> [Work order] List each line of the data that holds the word "recommendations".

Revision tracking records
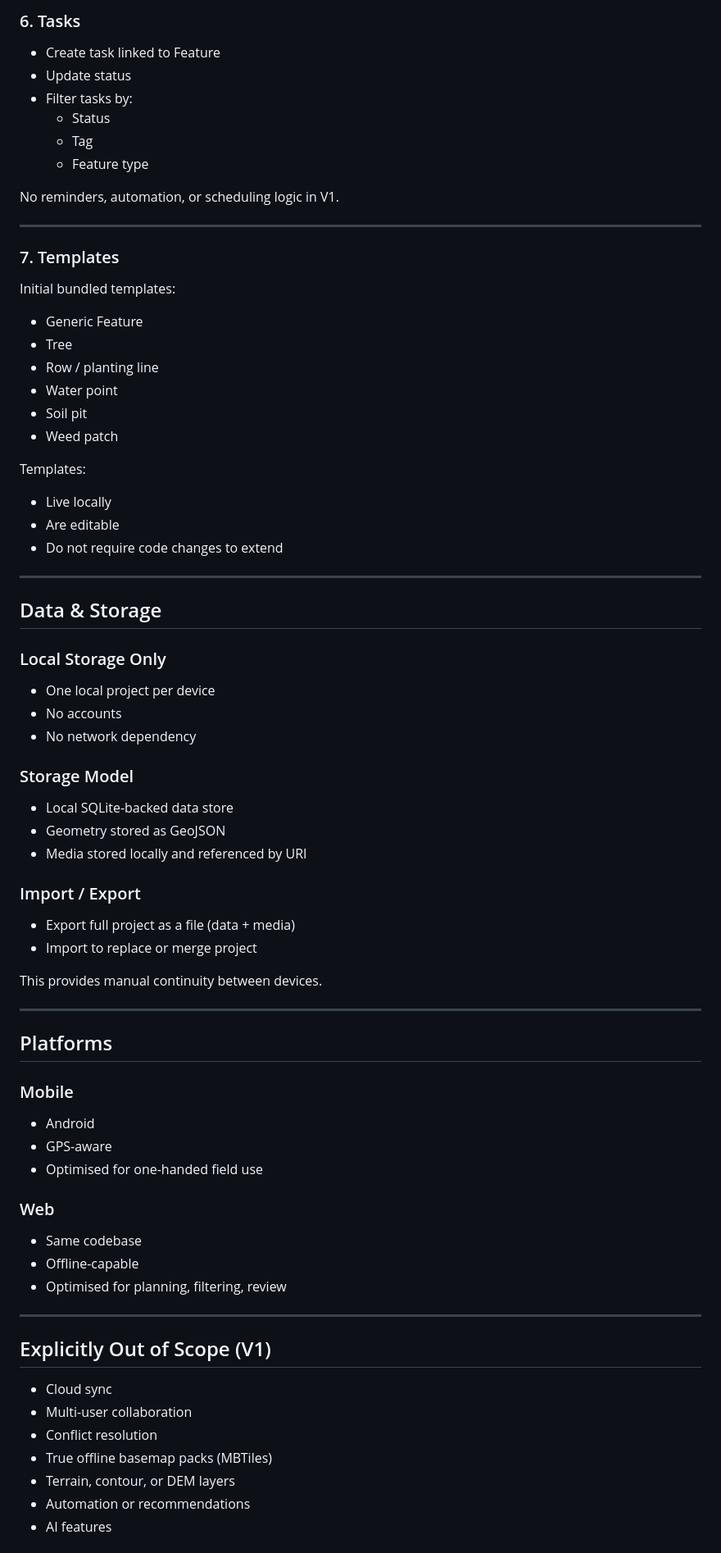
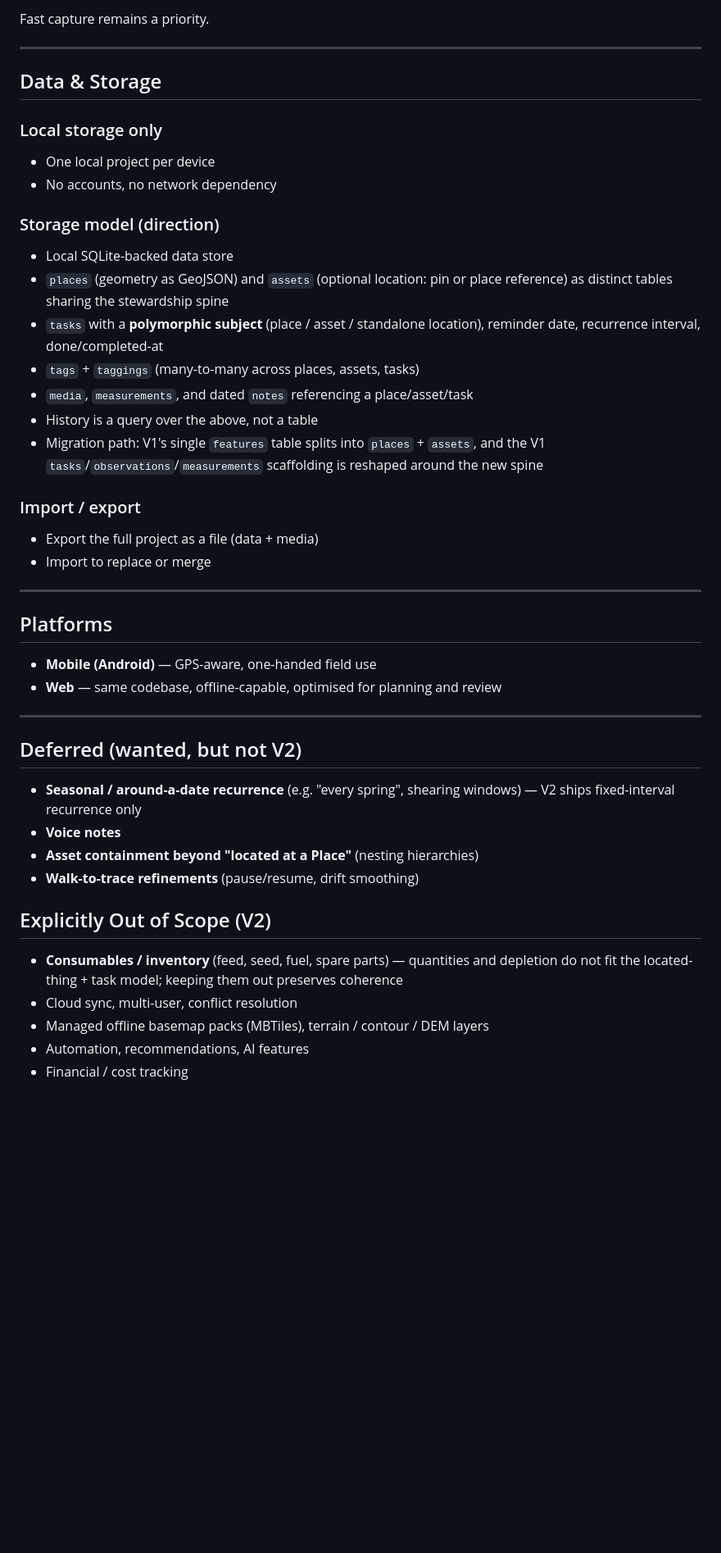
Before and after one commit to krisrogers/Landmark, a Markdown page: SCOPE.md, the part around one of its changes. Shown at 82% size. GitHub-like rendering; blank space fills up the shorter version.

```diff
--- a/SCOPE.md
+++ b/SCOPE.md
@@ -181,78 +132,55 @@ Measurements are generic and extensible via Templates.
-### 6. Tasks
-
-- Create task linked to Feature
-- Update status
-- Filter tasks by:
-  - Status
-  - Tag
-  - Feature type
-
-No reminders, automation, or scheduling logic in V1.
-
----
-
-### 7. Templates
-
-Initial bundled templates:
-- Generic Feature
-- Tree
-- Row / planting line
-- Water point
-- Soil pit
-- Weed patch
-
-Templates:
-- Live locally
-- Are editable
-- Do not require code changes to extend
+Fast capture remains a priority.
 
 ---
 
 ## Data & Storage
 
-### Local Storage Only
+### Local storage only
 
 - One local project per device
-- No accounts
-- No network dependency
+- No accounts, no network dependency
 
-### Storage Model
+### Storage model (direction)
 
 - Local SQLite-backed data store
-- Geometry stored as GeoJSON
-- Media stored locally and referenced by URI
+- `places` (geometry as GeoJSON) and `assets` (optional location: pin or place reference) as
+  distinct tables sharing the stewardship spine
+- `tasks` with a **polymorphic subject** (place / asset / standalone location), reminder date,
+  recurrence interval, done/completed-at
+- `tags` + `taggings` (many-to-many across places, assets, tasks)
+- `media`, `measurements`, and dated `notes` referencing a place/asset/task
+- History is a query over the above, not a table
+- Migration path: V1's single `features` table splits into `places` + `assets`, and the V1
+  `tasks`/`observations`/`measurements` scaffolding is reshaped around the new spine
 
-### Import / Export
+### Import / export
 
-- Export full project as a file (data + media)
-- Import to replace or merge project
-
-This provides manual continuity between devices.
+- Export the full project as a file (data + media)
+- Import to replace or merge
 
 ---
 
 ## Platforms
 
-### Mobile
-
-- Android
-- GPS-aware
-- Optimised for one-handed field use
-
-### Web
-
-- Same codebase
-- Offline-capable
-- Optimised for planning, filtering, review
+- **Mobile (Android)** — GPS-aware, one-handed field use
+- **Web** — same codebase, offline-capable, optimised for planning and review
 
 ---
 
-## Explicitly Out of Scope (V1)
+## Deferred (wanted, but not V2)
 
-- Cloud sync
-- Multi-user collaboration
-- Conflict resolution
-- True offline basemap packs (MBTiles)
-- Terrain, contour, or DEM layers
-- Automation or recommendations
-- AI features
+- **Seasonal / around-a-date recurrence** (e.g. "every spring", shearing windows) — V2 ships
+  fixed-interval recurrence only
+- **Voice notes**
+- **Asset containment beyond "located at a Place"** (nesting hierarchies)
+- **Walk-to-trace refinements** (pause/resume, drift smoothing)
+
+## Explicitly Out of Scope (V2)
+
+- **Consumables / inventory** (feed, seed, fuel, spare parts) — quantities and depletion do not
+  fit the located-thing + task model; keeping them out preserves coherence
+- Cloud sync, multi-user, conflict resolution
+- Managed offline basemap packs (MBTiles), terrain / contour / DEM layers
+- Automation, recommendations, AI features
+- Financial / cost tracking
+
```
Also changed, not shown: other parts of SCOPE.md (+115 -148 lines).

> [Solved problem]
-- Automation or recommendations
+- Automation, recommendations, AI features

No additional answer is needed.